What the exercise asks: Only the text of the records, copied exactly, is wanted; no pictures.

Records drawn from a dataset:

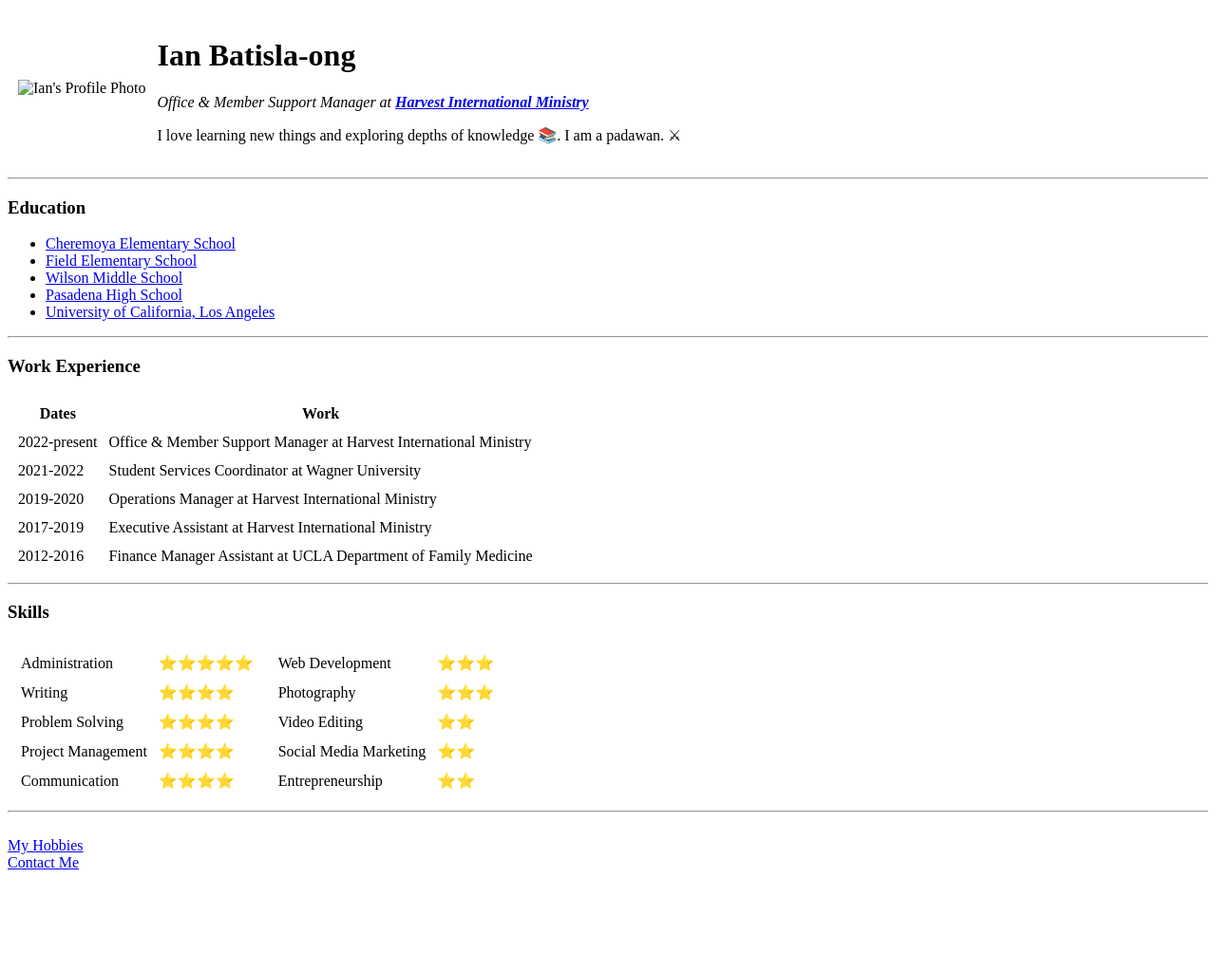
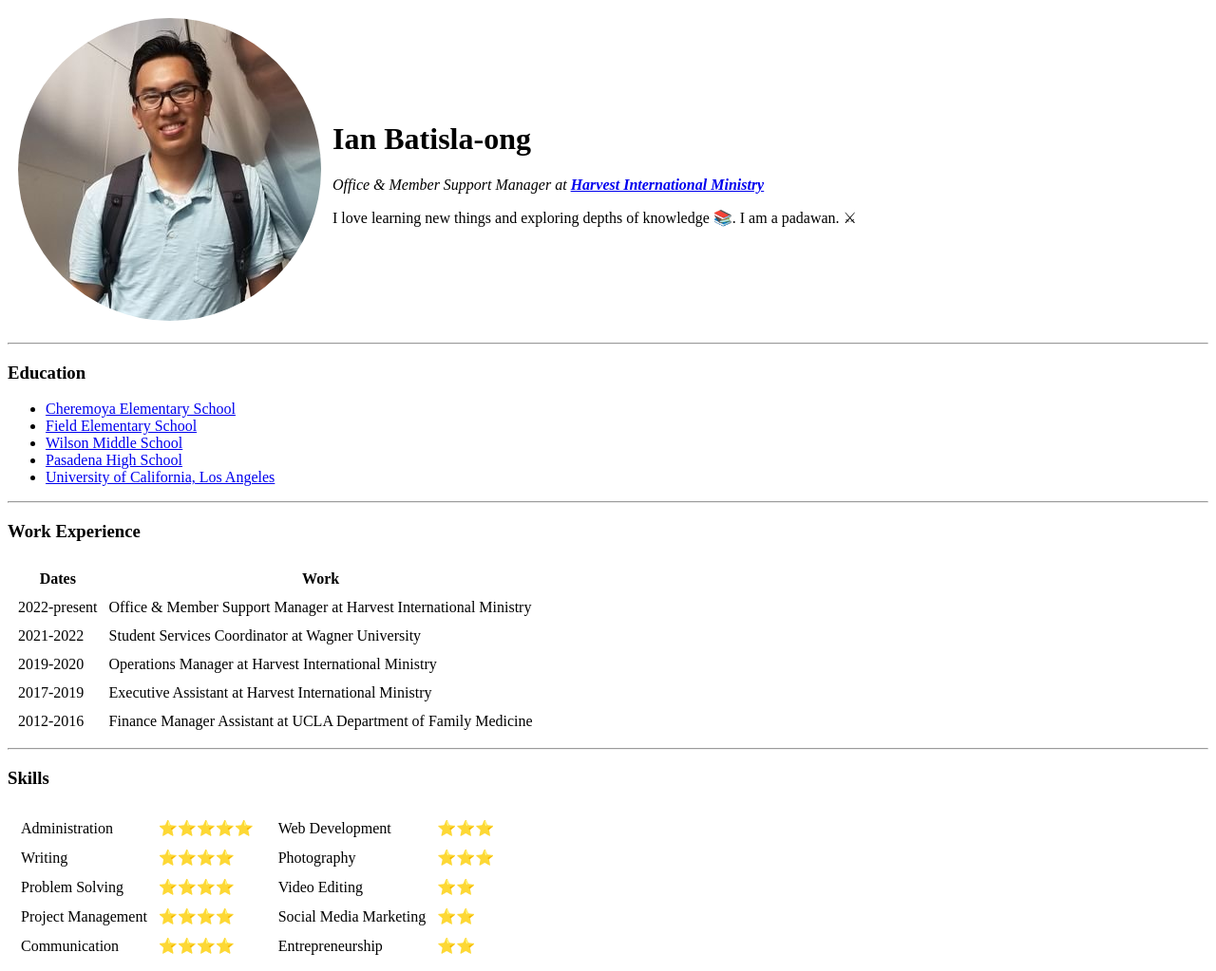
Before and after one commit to BO5s/cv, a plain HTML site: page index.html in a window 1280 px wide. Shown: the top 1023 px of the page at 95% size. Before the commit the page ends 926 px from the top, so only its background shows below. Drawn offline with Linux system fonts and the light colour scheme; the site is published under a folder, as on GitHub Pages, so addresses that start at the root find nothing.

Commit message:
Reverted back to original file download

```diff
--- a/index.html
+++ b/index.html
@@ -12,7 +12,7 @@
         </thead>
         <tbody>
             <tr>
-                <td><img src="/images/ian_400x400-modified.png" alt="Ian's Profile Photo"></td>
+                <td><img src="images/ian_400x400-modified.png" alt="Ian's Profile Photo"></td>
                 <td>
                     <h1>Ian Batisla-ong</h1>
                     <p><em>Office & Member Support Manager at <strong><a href="https://www.harvestim.org/">Harvest International Ministry</a></strong></em></p>
```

Exercise result:
Before and after one commit to BO5s/cv, a plain HTML site: page index.html in a window 1280 px wide. Shown: the top 1023 px of the page at 95% size. Before the commit the page ends 926 px from the top, so only its background shows below. Drawn offline with Linux system fonts and the light colour scheme; the site is published under a folder, as on GitHub Pages, so addresses that start at the root find nothing.

Commit message:
Reverted back to original file download

```diff
--- a/index.html
+++ b/index.html
@@ -12,7 +12,7 @@
         </thead>
         <tbody>
             <tr>
-                <td><img src="/images/ian_400x400-modified.png" alt="Ian's Profile Photo"></td>
+                <td><img src="images/ian_400x400-modified.png" alt="Ian's Profile Photo"></td>
                 <td>
                     <h1>Ian Batisla-ong</h1>
                     <p><em>Office & Member Support Manager at <strong><a href="https://www.harvestim.org/">Harvest International Ministry</a></strong></em></p>
```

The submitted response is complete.